- Better Building Controls: Security (and the ability to monitor) has become an increasingly important issue for most campuses, leading to increased demand for “access control.” Numerous campuses now require students to use badges or keycards to enter various classroom spaces—or even to enter their dorm rooms. In addition to providing added security, it can automatically let the mechanical systems know when a classroom or dorm room is occupied and turn on power, heat, or AC only when it’s needed. When the room isn’t occupied, the system automatically sets itself back to energy-saving mode.
Not every school, college, or university has the financial resources to employ full-time, in-house engineering and facilities maintenance teams. That doesn’t mean they have to settle for lower-level HVAC and energy plans. Many educational facilities choose to partner with professional HVAC and engineering firms to make sure that they get the best results for their campus.

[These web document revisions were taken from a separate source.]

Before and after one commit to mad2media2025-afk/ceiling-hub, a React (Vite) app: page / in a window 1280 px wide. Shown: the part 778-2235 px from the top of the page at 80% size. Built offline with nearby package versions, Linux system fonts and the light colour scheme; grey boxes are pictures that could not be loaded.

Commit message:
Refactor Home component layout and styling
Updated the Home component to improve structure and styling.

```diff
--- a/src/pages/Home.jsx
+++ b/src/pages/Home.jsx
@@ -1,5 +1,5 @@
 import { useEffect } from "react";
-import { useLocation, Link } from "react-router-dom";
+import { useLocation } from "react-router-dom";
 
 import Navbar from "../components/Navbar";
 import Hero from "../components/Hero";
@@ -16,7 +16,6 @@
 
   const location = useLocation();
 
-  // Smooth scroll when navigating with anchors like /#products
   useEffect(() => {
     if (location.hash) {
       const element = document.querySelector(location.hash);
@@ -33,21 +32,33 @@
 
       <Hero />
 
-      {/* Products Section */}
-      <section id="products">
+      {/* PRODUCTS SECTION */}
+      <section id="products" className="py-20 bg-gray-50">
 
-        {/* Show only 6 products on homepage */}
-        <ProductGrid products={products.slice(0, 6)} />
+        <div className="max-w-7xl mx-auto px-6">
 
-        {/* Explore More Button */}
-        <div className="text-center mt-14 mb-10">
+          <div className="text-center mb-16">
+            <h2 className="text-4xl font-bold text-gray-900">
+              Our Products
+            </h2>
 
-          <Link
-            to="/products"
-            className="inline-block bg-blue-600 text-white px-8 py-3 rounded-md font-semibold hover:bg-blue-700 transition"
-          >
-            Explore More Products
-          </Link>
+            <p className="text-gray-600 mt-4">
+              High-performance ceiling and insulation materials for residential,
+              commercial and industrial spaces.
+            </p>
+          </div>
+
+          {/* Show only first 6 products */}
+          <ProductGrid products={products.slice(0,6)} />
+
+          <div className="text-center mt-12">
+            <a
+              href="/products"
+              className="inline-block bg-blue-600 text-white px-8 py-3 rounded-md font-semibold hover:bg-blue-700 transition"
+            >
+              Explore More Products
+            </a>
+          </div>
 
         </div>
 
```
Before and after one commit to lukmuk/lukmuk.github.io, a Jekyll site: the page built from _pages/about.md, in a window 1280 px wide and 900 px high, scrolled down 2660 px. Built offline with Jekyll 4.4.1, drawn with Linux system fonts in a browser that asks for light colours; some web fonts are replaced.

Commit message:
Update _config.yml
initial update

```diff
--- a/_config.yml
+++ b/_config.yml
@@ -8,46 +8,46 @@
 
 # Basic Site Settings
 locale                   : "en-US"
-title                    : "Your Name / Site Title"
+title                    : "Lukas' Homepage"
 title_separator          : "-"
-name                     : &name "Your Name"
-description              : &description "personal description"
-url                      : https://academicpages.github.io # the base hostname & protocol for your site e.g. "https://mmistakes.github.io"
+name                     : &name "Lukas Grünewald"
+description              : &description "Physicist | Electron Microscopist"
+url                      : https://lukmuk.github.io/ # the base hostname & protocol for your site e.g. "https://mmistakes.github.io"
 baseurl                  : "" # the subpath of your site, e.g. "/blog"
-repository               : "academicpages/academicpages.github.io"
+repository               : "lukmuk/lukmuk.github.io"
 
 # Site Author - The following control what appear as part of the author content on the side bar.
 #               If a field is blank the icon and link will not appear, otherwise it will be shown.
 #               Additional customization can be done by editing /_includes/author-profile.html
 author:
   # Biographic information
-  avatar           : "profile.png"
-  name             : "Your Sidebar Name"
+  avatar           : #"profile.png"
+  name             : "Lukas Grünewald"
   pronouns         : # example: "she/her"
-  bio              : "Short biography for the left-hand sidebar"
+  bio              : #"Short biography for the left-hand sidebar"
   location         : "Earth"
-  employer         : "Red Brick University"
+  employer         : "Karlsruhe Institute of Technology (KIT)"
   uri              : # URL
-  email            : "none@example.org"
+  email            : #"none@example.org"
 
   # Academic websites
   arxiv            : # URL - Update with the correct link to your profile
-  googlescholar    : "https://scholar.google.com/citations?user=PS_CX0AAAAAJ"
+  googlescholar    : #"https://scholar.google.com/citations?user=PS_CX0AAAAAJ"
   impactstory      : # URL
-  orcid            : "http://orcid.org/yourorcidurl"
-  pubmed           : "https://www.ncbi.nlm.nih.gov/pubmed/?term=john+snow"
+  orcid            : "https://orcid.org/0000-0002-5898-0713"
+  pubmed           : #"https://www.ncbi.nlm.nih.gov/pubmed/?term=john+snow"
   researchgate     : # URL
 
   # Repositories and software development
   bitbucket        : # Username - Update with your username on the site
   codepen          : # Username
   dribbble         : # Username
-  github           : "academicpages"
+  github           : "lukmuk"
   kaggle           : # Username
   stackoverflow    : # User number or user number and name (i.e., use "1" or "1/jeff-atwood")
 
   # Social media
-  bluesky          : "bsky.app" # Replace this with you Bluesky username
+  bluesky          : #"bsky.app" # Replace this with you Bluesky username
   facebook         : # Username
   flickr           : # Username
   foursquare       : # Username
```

That’s exactly what Miami University in Oxford, Ohio did when they wanted to grow their campus while shrinking energy costs and emissions. That meant implementing a long-range housing plan to renovate and add new residence and dining halls while reducing greenhouse gas emissions and ending on-campus coal burning by 2025.
Click here to read more about how Miami University accomplished that, something that prompted associate vice-president for facility planning and operations, Cody Powell to say, “I am very proud of our efforts to make Miami University a leader in providing sustainable and efficient heating and cooling.”
It all begins with the right plan and a qualified partner to help you formulate and execute that plan. If you’d like help in this area, contact us and we’ll help you formulate a plan that allows you to take advantage of new technologies and systems to provide your facilities with a comfortable, reliable, and efficient HVAC system that saves money and provides a great learning environment for your faculty and students.